Suh was suspended for stepping on Green Bay Packers quarterback Aaron Rodgers' left leg twice last Sunday in a loss at Lambeau Field, but now he'll be available for this weekend's playoff game at Dallas.
"I'm just pleased with the decision and glad I have the opportunity — I can go against Dallas and help my teammates win the game," Suh said. "I think that's most important."
Suh made it clear he wasn't going to elaborate about his suspension or the appeal. At first, he tried changing the subject by saying he was focused on Dallas — or some variation of that answer. Later, Suh began repeatedly saying "next question" when pressed about the incident with Rodgers and its aftermath.
ESPN's Adam Schefter reported that Suh said at his appeal hearing that his feet were numb from the cold and he couldn't tell difference between Rodgers' feet and the ground.
When Lions coach Jim Caldwell spoke, he also tried to put a stop to questions about Suh and his appeal, although he did talk a bit about Suh's attitude in their first year together.
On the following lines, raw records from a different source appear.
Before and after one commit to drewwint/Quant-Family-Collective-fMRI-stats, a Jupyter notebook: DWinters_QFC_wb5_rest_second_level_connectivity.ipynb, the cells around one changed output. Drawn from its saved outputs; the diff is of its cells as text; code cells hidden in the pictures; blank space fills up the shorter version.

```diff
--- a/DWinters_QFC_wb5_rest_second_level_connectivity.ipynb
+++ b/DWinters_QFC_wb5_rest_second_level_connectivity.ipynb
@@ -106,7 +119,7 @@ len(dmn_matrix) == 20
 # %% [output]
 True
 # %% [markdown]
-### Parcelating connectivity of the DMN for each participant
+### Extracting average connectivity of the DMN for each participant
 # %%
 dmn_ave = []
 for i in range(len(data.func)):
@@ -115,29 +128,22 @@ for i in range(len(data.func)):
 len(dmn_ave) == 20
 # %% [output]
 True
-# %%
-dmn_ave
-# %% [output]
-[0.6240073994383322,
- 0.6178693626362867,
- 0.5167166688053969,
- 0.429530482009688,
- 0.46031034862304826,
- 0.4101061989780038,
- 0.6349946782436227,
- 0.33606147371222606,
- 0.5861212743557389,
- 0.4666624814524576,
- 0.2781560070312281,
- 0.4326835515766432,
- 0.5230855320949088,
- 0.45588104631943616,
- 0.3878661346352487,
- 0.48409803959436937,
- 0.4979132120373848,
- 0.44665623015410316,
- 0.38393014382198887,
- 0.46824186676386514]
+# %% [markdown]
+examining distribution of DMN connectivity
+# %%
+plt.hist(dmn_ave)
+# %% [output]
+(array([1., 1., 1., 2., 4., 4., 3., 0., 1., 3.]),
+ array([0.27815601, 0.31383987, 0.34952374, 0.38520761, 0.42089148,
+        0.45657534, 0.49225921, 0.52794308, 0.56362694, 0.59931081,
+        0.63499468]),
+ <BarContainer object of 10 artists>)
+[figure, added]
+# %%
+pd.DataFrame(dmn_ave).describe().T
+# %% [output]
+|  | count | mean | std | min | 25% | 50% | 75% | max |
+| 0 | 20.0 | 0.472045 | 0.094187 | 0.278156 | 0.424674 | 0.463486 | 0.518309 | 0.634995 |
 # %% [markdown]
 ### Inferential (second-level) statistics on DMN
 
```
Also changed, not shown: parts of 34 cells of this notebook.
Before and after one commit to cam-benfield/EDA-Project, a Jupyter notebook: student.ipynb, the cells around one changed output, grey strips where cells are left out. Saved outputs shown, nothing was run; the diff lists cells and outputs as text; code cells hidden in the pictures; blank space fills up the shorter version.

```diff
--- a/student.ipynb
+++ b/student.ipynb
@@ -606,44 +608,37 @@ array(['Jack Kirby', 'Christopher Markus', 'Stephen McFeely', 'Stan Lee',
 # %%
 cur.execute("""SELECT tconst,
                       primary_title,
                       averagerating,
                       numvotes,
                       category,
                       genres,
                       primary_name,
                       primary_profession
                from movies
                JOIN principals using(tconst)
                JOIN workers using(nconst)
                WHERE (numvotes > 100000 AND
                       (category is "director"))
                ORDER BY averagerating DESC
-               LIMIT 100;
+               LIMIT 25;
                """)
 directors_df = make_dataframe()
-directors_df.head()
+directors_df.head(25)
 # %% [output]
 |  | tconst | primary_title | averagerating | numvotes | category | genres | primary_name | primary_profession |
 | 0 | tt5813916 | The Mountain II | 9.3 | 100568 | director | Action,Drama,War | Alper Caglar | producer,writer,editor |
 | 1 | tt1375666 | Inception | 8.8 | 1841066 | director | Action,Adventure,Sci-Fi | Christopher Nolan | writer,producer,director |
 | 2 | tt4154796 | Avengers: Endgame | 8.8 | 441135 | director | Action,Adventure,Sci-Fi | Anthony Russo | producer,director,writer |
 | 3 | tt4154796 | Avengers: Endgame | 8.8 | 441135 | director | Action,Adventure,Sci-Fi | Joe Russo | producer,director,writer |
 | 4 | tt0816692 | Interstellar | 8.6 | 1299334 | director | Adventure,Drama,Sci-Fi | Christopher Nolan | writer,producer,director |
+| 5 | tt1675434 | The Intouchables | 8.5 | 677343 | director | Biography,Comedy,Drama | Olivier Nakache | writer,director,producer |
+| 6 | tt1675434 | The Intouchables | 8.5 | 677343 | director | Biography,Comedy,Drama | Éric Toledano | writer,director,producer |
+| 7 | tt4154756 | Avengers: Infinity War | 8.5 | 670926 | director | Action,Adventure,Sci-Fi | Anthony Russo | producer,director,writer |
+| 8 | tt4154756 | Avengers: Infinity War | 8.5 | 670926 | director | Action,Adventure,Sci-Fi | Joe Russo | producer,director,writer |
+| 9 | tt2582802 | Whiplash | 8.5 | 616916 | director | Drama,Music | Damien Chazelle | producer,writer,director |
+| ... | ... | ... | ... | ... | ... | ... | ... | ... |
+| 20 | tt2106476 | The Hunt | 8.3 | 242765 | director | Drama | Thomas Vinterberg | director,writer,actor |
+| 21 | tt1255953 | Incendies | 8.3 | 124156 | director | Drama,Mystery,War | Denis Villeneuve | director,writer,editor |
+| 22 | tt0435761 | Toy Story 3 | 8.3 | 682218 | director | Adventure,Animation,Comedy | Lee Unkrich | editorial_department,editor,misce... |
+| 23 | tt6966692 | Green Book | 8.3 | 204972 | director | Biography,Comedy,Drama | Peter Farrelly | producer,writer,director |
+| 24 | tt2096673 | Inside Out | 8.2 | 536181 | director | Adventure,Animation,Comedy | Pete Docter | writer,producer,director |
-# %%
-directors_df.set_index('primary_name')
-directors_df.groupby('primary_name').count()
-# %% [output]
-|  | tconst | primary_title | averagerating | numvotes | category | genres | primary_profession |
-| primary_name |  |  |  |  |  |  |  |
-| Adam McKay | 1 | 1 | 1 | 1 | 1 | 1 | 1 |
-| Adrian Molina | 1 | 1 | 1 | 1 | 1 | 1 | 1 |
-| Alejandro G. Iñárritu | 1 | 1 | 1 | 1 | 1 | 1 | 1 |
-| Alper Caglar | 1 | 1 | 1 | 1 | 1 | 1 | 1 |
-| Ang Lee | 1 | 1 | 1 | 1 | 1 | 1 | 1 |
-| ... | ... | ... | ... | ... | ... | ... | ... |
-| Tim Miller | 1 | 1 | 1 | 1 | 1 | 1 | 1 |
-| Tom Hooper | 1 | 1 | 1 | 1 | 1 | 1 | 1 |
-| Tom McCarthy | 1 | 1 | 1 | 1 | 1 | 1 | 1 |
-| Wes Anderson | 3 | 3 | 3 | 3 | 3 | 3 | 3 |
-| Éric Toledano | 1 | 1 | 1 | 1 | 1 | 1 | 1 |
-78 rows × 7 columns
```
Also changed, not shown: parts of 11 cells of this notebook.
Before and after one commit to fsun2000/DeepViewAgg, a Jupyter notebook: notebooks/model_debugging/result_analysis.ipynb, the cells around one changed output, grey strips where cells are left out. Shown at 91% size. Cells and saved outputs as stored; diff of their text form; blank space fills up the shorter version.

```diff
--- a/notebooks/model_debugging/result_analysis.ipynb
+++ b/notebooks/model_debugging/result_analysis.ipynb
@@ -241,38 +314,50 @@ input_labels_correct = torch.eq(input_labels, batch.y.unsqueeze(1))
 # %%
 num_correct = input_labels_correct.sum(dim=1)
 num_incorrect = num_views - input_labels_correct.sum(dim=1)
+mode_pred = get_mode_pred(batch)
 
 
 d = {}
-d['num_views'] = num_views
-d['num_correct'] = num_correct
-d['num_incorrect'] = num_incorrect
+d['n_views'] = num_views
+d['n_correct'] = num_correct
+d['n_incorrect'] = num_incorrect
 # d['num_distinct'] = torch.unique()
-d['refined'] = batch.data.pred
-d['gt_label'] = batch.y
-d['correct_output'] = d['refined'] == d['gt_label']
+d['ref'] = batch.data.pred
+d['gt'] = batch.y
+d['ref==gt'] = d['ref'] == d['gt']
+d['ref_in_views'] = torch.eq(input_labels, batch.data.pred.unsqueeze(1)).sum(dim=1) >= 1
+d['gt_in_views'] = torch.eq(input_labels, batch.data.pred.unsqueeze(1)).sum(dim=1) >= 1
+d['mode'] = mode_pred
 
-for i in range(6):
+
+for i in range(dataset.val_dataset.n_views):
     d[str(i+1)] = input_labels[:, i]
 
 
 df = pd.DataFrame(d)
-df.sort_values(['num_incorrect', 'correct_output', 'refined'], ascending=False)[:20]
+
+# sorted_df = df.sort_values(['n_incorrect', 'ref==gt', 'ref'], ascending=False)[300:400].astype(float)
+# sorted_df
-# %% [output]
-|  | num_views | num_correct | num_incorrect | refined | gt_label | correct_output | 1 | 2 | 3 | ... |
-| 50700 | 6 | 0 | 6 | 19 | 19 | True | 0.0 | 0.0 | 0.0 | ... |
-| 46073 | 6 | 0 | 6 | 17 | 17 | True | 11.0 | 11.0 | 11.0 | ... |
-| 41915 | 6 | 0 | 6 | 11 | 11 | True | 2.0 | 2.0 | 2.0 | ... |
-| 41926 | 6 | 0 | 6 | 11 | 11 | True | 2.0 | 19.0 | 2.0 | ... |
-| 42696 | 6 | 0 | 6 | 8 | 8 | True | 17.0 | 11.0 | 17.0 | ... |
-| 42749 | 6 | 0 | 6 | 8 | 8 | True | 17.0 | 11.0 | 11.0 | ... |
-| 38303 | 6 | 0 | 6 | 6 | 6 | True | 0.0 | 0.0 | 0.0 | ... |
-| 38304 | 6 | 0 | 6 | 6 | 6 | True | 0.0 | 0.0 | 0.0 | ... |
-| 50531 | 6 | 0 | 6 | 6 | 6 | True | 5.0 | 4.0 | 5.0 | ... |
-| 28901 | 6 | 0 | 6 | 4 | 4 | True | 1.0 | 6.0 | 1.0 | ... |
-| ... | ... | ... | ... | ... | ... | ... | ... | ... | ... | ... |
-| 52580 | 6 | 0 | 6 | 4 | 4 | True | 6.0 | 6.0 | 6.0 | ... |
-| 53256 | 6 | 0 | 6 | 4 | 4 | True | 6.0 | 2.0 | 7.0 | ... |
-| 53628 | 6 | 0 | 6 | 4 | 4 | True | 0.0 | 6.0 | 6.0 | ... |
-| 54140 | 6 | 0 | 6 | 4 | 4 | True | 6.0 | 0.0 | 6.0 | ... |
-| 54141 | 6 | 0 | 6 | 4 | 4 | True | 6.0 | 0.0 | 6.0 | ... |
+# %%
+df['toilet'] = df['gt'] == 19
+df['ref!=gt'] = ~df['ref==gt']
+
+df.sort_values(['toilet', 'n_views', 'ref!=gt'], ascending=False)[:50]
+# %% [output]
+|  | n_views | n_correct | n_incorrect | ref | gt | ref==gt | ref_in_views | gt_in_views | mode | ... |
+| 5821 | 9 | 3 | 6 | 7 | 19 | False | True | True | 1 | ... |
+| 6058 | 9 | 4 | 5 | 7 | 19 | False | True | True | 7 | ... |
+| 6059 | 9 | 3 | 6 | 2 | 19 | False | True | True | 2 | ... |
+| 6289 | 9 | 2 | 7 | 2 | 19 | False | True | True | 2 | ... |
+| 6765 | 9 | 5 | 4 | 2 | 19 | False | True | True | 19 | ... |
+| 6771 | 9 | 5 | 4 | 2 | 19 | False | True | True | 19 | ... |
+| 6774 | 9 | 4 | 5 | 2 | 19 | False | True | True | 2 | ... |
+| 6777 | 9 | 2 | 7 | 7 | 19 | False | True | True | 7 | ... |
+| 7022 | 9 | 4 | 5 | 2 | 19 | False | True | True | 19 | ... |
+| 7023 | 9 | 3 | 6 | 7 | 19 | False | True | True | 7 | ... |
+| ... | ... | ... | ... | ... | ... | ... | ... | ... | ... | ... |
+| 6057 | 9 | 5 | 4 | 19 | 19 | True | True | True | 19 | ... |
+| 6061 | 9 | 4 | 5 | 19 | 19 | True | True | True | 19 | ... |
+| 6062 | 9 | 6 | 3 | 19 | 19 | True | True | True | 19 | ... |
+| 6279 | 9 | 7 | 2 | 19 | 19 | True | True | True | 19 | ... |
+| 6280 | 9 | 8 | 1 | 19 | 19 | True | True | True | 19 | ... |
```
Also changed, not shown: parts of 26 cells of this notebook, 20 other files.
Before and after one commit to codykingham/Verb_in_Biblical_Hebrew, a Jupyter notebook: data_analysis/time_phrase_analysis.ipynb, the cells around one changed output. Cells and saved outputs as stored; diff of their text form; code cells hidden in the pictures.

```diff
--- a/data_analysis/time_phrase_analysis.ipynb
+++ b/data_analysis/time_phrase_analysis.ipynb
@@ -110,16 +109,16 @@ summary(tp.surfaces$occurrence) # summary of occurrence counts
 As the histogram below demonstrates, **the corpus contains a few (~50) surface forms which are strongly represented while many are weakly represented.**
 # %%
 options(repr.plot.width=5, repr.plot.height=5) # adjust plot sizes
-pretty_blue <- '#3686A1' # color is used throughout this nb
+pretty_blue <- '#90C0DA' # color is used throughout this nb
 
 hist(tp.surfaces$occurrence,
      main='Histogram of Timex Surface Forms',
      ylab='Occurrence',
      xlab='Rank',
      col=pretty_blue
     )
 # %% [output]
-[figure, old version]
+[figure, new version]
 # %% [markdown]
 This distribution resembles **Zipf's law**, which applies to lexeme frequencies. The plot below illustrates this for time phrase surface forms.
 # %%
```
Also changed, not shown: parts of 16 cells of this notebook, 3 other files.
Caldwell took over as Detroit's coach after last season.
"I can only tell you that since I've been here with him, he's been the guy that has been solid," Caldwell said. "He's been good. He listens, and he tries to do the right thing."
Suh has a long list of fines and one previous suspension, for two games in 2011 for stepping on the right arm of Packers lineman Evan Dietrich-Smith. Suh has been fined eight times in his career, but this was the first in 2014.
Suh's short-lived suspension came after Detroit center Dominic Raiola served a one-game ban for stepping on a Chicago player. Raiola missed the regular-season finale at Green Bay, and the Packers beat Detroit in a game that decided the NFC North title.
Raiola was wearing a "Bad Boys" shirt Wednesday — a reference to Detroit's championship-winning NBA team of a quarter-century ago — but he said he wasn't trying to send any sort of message with it. He said the offensive linemen have had those shirts for a while and he just happened to be wearing it.
"I know I'm chomping at the bit to get back out there," Raiola said. "I just think this team is hungry. The more shots that people take at us, the stronger we get, the tougher we get."
Suh stepped on Rodgers once with each foot, which violated unnecessary roughness rules, according to the league. Hearing officer Ted Cottrell heard Suh's expedited appeal Tuesday and ruled that Suh can play at Dallas. Cottrell's decision means the Lions will have one of their key defensive cogs. Suh finished the season with a team-high 8½ sacks and helped Detroit rank second overall defensively and first against the run.
But the disciplinary action against Suh and Raiola raised familiar concerns about the Lions, who went 11-5 to earn a wild card but have had their maturity questioned in the past. Caldwell has received a lot of credit for keeping Detroit focused, but the Lions now have some distractions they need to put behind them before the playoffs.
"Anything that goes on on that field, I'm responsible for," Caldwell said. "Whether it's good or whether it's bad. Every call that's made, every action that's taken out there on the field, that's my responsibility, and if there's something that's negative, it's my job to get it changed. If I don't get it changed, I won't be here very long. I do understand that. I've always understood that."